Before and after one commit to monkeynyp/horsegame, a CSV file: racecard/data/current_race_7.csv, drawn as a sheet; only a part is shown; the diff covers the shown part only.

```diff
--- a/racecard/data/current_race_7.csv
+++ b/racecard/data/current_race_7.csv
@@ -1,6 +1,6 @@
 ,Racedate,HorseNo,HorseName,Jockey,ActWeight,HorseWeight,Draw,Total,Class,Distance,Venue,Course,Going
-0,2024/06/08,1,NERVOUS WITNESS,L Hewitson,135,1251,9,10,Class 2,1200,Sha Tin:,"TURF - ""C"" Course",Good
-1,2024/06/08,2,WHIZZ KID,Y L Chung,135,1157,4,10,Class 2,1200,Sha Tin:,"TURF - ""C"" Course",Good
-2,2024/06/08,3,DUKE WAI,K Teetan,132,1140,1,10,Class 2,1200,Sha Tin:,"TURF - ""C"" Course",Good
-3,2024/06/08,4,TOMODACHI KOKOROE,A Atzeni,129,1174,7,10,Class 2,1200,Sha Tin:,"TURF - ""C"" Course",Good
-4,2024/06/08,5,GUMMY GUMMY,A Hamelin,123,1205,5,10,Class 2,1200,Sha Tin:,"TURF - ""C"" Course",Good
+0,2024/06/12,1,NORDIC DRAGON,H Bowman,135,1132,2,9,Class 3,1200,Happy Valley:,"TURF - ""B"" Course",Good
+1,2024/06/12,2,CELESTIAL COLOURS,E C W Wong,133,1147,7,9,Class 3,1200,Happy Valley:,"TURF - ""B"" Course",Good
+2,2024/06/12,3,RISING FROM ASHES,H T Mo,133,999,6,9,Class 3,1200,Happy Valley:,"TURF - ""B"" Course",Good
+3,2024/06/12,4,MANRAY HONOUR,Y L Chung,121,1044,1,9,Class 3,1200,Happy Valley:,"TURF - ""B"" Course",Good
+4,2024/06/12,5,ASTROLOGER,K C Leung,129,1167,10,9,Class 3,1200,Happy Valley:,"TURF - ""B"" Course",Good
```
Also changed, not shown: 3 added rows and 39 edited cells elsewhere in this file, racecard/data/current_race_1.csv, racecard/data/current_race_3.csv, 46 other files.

• _PROBLEM_: Each line with the word "data" in the records above belongs in the result; copy all of them.

• _ANSWER TO THIS EXERCISE_:
Before and after one commit to monkeynyp/horsegame, a CSV file: racecard/data/current_race_7.csv, drawn as a sheet; only a part is shown; the diff covers the shown part only.
--- a/racecard/data/current_race_7.csv
+++ b/racecard/data/current_race_7.csv
Also changed, not shown: 3 added rows and 39 edited cells elsewhere in this file, racecard/data/current_race_1.csv, racecard/data/current_race_3.csv, 46 other files.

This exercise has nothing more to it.